Sometimes it's all just a matter a timing. Director Chris Peckover and co-script writer Zack Kahn have probably realised that fact since the release of their film a few months ago. Which, at first looks like a straight forward teeny horror armed to the teeth with cattle prod scares, reveals itself to be a little more subversive than first thought. While the film doesn't commit completely to its themes there is enough going on under the broader genre antics to make Better Watch Out a surprisingly entertaining thriller/horror that should generate some interesting points of discussion.
The film starts in generic style, introducing us to geeky pre-teens Luke (Levi Miller) and his best friend Garrett (Ed Oxenbould). As is the norm, 18-year-old babysitter Ashley (Olivia DeJonge) is present while Luke’s parents head out for the evening. It's a big evening for Levi who has big designs on trying to win over Ashley but has little chance given the age gap. The evening takes a turn for the worse when a brick is thrown through the upstairs window and they are forced to hide away as armed intruders force their way into the house. Luke knows there’s a gun inside his parent's bedroom and if he can somehow creep there and back he might be able to protect himself. And Ashley, of course.
Better Watch Out is a film that requires you to be careful about how much you reveal beforehand. The bare bones of the story are all that are needed before expectations are flipped on their head once the rug is pulled out from underneath everyone’s feet. Male privilege and entitlement suddenly rears its ugly head and turns the film into a hive of toxic masculinity. Peckover restrains from delving too far into this idea but once the hidden intentions of the bad guys are laid out in the open the motivations for their actions is made clear enough.
While never explicit with its horror, Peckover understands how to keep the tension in place and the 90 minutes zip by quickly enough. It may not feel like it at the time, but the opening act is intended to play like a horror template by design, throwing up a number of obvious jump scares. The change in direction is timed just right to avoid switching off completely, although the more sensitive horror fans may already be unnerved by the cheap scare tactics. If you decide to stick with the film once the twist is revealed you’ll need to suspend belief as it gathers pace towards the final act, tying up the loose ends with one last cheeky wink towards the audience.

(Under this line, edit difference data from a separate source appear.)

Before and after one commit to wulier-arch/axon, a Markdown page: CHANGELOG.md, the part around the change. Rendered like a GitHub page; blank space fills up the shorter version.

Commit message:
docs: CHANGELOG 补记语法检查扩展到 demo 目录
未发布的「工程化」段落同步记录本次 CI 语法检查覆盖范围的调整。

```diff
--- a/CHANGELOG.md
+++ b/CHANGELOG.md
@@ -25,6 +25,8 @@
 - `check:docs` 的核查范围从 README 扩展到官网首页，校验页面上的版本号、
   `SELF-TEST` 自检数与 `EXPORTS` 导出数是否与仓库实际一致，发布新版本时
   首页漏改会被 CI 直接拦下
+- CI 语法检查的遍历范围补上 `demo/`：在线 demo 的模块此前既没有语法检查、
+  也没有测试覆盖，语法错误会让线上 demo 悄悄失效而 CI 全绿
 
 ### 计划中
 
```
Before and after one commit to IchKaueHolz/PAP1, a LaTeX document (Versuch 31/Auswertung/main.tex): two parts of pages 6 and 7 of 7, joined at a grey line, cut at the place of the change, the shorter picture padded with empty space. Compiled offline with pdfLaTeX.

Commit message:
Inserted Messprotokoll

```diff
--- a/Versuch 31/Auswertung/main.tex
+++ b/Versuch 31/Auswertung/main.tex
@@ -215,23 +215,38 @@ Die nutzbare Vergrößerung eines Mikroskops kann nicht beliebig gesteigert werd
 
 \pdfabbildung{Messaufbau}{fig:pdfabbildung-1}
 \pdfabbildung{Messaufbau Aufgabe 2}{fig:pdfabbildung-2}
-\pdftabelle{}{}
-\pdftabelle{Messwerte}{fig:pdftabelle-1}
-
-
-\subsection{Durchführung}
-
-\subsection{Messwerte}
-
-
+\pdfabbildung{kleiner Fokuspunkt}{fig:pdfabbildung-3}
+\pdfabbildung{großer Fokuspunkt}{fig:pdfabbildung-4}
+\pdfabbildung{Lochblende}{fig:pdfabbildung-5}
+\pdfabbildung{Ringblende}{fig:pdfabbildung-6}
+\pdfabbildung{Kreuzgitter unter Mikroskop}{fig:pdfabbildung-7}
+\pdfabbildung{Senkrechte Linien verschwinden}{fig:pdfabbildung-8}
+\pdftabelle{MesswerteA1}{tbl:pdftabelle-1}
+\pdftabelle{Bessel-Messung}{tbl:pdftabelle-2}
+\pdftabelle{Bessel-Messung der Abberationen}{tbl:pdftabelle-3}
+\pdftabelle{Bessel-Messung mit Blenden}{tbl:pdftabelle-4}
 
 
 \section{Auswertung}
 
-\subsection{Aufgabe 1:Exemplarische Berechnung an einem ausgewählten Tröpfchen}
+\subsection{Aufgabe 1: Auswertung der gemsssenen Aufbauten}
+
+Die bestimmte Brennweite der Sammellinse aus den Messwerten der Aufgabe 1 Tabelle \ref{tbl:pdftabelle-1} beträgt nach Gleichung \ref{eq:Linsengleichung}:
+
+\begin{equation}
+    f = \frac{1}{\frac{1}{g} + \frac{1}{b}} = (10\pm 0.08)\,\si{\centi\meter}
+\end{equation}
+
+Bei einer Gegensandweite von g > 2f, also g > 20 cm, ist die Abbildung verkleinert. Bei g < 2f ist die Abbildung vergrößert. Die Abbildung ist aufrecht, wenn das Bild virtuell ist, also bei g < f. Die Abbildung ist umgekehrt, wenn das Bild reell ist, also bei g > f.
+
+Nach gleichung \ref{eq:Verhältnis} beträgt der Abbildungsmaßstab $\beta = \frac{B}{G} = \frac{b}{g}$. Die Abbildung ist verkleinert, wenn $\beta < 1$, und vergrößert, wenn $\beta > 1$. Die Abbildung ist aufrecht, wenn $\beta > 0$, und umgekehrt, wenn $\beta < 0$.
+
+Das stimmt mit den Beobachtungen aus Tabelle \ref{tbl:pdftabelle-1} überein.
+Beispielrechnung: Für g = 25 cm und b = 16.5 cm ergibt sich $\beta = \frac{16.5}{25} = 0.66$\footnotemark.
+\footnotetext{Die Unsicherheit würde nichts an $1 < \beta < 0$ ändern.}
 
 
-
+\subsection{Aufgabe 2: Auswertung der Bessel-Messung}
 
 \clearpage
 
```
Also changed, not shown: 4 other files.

The three young stars are all Australian and the film itself was shot there, but the setting is suburban America, clearly intended as a riff on Home Alone (there is a pretty gruesome sequence around the midway point that ups the ante on a famous moment from Chris Columbus’ film too). Levi and DeJonge stand out in their roles, both seeming to enjoy the peaks and troughs their characters experience. While not as entrenched in its ideas as films like Raw or Get Out, Better Watch Out is wicked little Christmas horror that delights in unwrapping the pigheadedness of its male characters to leave a nasty little present under the tree.